━━ Provided records ━━

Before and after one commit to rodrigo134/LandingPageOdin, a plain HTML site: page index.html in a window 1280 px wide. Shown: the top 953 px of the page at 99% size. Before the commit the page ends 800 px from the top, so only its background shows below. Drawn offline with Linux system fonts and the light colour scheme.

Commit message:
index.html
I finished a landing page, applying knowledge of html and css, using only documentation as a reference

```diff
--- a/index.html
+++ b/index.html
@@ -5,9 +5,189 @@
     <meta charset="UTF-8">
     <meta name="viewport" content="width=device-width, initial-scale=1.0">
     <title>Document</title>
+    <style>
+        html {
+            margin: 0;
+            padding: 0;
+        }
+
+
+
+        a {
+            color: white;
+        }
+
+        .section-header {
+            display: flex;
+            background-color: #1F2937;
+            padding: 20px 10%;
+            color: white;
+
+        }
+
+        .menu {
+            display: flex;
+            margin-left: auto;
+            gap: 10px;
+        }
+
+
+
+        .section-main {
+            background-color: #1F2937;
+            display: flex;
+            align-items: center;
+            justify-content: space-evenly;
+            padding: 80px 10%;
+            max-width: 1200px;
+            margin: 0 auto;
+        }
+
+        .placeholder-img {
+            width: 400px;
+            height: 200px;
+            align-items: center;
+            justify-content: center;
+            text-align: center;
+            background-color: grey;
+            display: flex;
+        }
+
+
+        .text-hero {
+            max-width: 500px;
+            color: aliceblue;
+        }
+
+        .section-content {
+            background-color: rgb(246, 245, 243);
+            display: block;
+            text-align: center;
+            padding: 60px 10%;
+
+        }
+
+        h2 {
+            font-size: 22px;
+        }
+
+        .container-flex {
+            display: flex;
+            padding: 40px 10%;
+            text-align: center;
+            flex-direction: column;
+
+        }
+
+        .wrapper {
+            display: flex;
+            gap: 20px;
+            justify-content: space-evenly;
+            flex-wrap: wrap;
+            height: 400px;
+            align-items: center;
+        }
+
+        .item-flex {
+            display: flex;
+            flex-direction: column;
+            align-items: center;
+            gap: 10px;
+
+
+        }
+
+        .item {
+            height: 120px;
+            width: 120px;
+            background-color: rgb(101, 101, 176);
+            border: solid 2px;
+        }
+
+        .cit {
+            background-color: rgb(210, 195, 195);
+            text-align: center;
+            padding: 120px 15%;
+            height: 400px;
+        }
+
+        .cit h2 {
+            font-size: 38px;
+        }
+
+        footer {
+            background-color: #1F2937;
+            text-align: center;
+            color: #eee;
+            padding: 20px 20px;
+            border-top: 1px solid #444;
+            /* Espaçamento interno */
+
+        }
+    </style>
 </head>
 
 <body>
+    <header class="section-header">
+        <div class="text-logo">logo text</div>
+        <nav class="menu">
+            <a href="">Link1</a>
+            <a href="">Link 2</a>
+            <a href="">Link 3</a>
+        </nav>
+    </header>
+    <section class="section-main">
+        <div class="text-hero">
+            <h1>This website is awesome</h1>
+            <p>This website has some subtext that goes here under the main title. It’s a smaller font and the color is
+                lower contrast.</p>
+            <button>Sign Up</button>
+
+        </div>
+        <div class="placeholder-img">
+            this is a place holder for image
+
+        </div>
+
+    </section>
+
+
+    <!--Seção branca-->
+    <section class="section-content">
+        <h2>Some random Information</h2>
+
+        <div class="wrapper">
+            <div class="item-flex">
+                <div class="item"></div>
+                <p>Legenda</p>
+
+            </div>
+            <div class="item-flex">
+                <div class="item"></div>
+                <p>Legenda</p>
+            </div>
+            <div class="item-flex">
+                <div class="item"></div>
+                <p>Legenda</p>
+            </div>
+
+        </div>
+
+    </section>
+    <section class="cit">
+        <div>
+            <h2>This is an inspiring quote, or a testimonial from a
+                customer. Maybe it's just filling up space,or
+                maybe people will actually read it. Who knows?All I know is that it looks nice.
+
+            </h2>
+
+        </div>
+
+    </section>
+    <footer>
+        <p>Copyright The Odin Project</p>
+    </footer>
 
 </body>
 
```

━━━

• **Problem requirements**
Nothing in the records may be dropped; reproduce them exactly.

• **Answer section**
Before and after one commit to rodrigo134/LandingPageOdin, a plain HTML site: page index.html in a window 1280 px wide. Shown: the top 953 px of the page at 99% size. Before the commit the page ends 800 px from the top, so only its background shows below. Drawn offline with Linux system fonts and the light colour scheme.

Commit message:
index.html
I finished a landing page, applying knowledge of html and css, using only documentation as a reference

```diff
--- a/index.html
+++ b/index.html
@@ -5,9 +5,189 @@
     <meta charset="UTF-8">
     <meta name="viewport" content="width=device-width, initial-scale=1.0">
     <title>Document</title>
+    <style>
+        html {
+            margin: 0;
+            padding: 0;
+        }
+
+
+
+        a {
+            color: white;
+        }
+
+        .section-header {
+            display: flex;
+            background-color: #1F2937;
+            padding: 20px 10%;
+            color: white;
+
+        }
+
+        .menu {
+            display: flex;
+            margin-left: auto;
+            gap: 10px;
+        }
+
+
+
+        .section-main {
+            background-color: #1F2937;
+            display: flex;
+            align-items: center;
+            justify-content: space-evenly;
+            padding: 80px 10%;
+            max-width: 1200px;
+            margin: 0 auto;
+        }
+
+        .placeholder-img {
+            width: 400px;
+            height: 200px;
+            align-items: center;
+            justify-content: center;
+            text-align: center;
+            background-color: grey;
+            display: flex;
+        }
+
+
+        .text-hero {
+            max-width: 500px;
+            color: aliceblue;
+        }
+
+        .section-content {
+            background-color: rgb(246, 245, 243);
+            display: block;
+            text-align: center;
+            padding: 60px 10%;
+
+        }
+
+        h2 {
+            font-size: 22px;
+        }
+
+        .container-flex {
+            display: flex;
+            padding: 40px 10%;
+            text-align: center;
+            flex-direction: column;
+
+        }
+
+        .wrapper {
+            display: flex;
+            gap: 20px;
+            justify-content: space-evenly;
+            flex-wrap: wrap;
+            height: 400px;
+            align-items: center;
+        }
+
+        .item-flex {
+            display: flex;
+            flex-direction: column;
+            align-items: center;
+            gap: 10px;
+
+
+        }
+
+        .item {
+            height: 120px;
+            width: 120px;
+            background-color: rgb(101, 101, 176);
+            border: solid 2px;
+        }
+
+        .cit {
+            background-color: rgb(210, 195, 195);
+            text-align: center;
+            padding: 120px 15%;
+            height: 400px;
+        }
+
+        .cit h2 {
+            font-size: 38px;
+        }
+
+        footer {
+            background-color: #1F2937;
+            text-align: center;
+            color: #eee;
+            padding: 20px 20px;
+            border-top: 1px solid #444;
+            /* Espaçamento interno */
+
+        }
+    </style>
 </head>
 
 <body>
+    <header class="section-header">
+        <div class="text-logo">logo text</div>
+        <nav class="menu">
+            <a href="">Link1</a>
+            <a href="">Link 2</a>
+            <a href="">Link 3</a>
+        </nav>
+    </header>
+    <section class="section-main">
+        <div class="text-hero">
+            <h1>This website is awesome</h1>
+            <p>This website has some subtext that goes here under the main title. It’s a smaller font and the color is
+                lower contrast.</p>
+            <button>Sign Up</button>
+
+        </div>
+        <div class="placeholder-img">
+            this is a place holder for image
+
+        </div>
+
+    </section>
+
+
+    <!--Seção branca-->
+    <section class="section-content">
+        <h2>Some random Information</h2>
+
+        <div class="wrapper">
+            <div class="item-flex">
+                <div class="item"></div>
+                <p>Legenda</p>
+
+            </div>
+            <div class="item-flex">
+                <div class="item"></div>
+                <p>Legenda</p>
+            </div>
+            <div class="item-flex">
+                <div class="item"></div>
+                <p>Legenda</p>
+            </div>
+
+        </div>
+
+    </section>
+    <section class="cit">
+        <div>
+            <h2>This is an inspiring quote, or a testimonial from a
+                customer. Maybe it's just filling up space,or
+                maybe people will actually read it. Who knows?All I know is that it looks nice.
+
+            </h2>
+
+        </div>
+
+    </section>
+    <footer>
+        <p>Copyright The Odin Project</p>
+    </footer>
 
 </body>
 
```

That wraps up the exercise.